Actually, that was back in July, when the networks were busy pimping their new fall schedules; this time, they were presenting us with an idea of what we can expect to see on our favorite broadcast and cable channels from now until they premiere their next fall schedule.

Going out to L.A. in January was a new thing for me, though. It was my first winter tour since becoming a member of the Television Critics Association in 2007 – last year’s was canceled due to the writers’ strike – and, if the rumblings throughout the ballrooms at the Universal Hilton were any indication, it may well prove to be my last January tour. I’m hopeful that this presumption turns out to be inaccurate, but given the current economic climate and an increasing tendency for newspapers and publications to only send their TV critics out for one tour per year, there’s every reason to suspect that the networks will join suit and only be willing to pamper those critics once per year.

Sorry, did I say “pamper”? Of course, I meant, “Treat with the utmost respect.”

It feels a bit odd to be doing a wrap-up of my experiences at the tour before I’ve even had a chance to write up all of the panels I attended while I was out there, but, hey, when you get a good spot on the calendar, you make it work however you can. So still keep your eyes open for my ongoing pieces on the various shows you can expect to find on the broadcast networks during the next few months, but in the meantime, here’s a look at some of the best and worst bits from the January ’09 tour as a whole.

Most enjoyable panel by a cable network: “Rescue Me,” FX.

I’ve been a big Denis Leary fan every since No Cure for Cancer, so I knew the guy was inevitably going to go off on a profanity-filled rant before the end of the panel.
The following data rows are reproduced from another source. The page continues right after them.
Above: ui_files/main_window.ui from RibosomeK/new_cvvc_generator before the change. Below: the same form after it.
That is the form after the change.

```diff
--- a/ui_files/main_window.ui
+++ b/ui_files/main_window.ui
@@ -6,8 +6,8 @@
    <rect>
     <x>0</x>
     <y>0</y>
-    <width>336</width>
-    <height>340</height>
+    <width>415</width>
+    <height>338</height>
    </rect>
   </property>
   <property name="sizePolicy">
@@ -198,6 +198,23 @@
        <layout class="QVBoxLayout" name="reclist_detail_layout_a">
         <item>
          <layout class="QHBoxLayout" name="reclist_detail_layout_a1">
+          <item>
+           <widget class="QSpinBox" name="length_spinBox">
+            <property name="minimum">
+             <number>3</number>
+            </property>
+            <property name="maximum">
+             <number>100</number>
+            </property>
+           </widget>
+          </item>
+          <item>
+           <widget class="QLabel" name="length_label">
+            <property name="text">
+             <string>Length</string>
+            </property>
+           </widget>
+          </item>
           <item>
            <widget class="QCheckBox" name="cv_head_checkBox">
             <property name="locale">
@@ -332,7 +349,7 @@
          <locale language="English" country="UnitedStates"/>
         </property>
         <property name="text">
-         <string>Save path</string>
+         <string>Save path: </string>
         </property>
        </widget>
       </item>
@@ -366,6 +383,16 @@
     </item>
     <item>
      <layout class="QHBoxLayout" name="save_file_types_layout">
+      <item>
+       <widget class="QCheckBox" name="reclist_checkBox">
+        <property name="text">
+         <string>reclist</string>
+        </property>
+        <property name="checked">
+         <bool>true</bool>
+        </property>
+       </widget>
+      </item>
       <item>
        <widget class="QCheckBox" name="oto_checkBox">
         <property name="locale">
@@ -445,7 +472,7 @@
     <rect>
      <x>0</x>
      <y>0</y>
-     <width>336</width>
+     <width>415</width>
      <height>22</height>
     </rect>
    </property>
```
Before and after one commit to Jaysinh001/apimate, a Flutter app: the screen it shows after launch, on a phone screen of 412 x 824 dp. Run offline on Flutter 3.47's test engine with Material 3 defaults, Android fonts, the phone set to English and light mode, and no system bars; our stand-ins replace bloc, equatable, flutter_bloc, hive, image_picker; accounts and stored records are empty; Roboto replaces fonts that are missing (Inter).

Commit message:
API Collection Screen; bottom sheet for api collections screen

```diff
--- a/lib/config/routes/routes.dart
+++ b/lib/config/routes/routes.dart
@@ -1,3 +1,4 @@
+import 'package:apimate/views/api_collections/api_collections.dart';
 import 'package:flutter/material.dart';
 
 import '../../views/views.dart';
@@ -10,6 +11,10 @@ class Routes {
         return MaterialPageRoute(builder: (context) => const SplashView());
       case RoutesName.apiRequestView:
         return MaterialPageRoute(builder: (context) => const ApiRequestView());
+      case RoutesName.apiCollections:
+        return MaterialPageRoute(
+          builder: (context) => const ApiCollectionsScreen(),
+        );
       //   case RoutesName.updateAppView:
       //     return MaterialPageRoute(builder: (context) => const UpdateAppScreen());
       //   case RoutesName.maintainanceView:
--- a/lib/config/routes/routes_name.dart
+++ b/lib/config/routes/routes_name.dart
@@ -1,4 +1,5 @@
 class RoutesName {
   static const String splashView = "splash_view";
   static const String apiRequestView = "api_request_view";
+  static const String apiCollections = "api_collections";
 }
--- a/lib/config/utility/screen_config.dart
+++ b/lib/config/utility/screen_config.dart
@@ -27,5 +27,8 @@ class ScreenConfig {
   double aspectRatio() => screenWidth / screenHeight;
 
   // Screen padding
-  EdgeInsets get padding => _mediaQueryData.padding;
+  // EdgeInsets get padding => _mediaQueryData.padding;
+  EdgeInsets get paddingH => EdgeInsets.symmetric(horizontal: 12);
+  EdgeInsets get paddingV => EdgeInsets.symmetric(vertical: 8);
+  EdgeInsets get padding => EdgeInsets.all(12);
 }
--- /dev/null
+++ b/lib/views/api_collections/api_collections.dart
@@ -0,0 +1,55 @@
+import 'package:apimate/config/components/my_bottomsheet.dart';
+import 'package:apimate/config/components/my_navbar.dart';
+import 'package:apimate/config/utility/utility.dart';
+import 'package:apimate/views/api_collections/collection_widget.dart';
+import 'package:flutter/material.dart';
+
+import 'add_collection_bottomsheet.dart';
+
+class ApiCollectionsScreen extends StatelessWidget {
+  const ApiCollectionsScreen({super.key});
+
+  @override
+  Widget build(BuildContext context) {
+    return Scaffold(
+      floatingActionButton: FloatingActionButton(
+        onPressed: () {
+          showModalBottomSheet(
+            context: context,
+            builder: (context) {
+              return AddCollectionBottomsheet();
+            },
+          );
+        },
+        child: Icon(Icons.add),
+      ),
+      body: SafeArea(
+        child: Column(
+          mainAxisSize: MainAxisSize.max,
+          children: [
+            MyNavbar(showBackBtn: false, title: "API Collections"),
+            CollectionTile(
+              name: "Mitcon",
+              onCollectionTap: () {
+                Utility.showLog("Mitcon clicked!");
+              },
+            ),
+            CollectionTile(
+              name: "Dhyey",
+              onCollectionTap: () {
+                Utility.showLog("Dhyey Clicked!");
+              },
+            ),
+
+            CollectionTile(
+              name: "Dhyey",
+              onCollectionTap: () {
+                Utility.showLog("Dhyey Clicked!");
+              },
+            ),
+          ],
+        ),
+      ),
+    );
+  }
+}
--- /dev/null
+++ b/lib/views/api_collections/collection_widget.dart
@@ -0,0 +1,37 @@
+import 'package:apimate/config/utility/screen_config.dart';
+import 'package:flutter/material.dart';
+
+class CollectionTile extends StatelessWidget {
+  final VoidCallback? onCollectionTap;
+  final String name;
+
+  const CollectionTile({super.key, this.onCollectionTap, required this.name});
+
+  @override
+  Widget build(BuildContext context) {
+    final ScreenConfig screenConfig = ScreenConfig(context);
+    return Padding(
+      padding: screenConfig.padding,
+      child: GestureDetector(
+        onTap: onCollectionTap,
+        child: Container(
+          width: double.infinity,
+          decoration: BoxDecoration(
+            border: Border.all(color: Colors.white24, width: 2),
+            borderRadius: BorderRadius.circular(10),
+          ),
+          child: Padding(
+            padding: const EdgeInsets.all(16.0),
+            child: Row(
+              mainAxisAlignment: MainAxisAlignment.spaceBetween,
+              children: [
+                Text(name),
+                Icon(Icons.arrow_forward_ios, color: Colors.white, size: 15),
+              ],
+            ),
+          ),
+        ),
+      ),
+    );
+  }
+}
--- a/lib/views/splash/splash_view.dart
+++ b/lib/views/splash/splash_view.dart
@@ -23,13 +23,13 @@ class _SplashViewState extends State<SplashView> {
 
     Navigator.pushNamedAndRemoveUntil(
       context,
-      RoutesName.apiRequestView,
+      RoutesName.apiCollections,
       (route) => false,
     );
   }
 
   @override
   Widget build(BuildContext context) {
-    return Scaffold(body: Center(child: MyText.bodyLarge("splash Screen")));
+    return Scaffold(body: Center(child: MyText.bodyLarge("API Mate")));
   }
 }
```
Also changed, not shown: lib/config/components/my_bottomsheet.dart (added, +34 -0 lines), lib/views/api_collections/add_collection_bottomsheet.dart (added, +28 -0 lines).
What I didn’t expect, however, was that Peter Tolan – who co-created the show with Leary – would start the proceedings by telling Leary to watch his mouth, adding, “If you were going to say ‘cunt,’ don’t.”

From there, the two of them seemingly battled each other in an attempt to offer up the most memorable line. Leary complained about his salary. (“I had a crazy idea of getting paid, like, $250,000 an episode. They put limits on that, let me tell you. That’s Kiefer Sutherland money right there.”) Then Tolan claimed that he was at fault for the show’s fourth-season slump, blaming it on a drug problem and that “I was heavy into a kazillion hookers that year.” Then Leary bitched about how Michael J. Fox was going to guest on “Rescue Me” and get the Emmy that Leary himself has yet to earn. (“Five fucking episodes, he comes in. God damn, $700 million from ‘Spin City.’ He never asked me to do the show. He’s going to walk away with the fucking Emmy. That son of a bitch.”) Then Tolan started mocking Hugh Laurie’s American accent by talking about how he could do a British accent. (“Aye, pip, pip, mate, aye! ‘Allo, Mary Poppins!”) And…well, as you can see, there was really no contest: this may well have been the greatest panel ever.

Read the rest of this entry »

  

Related Posts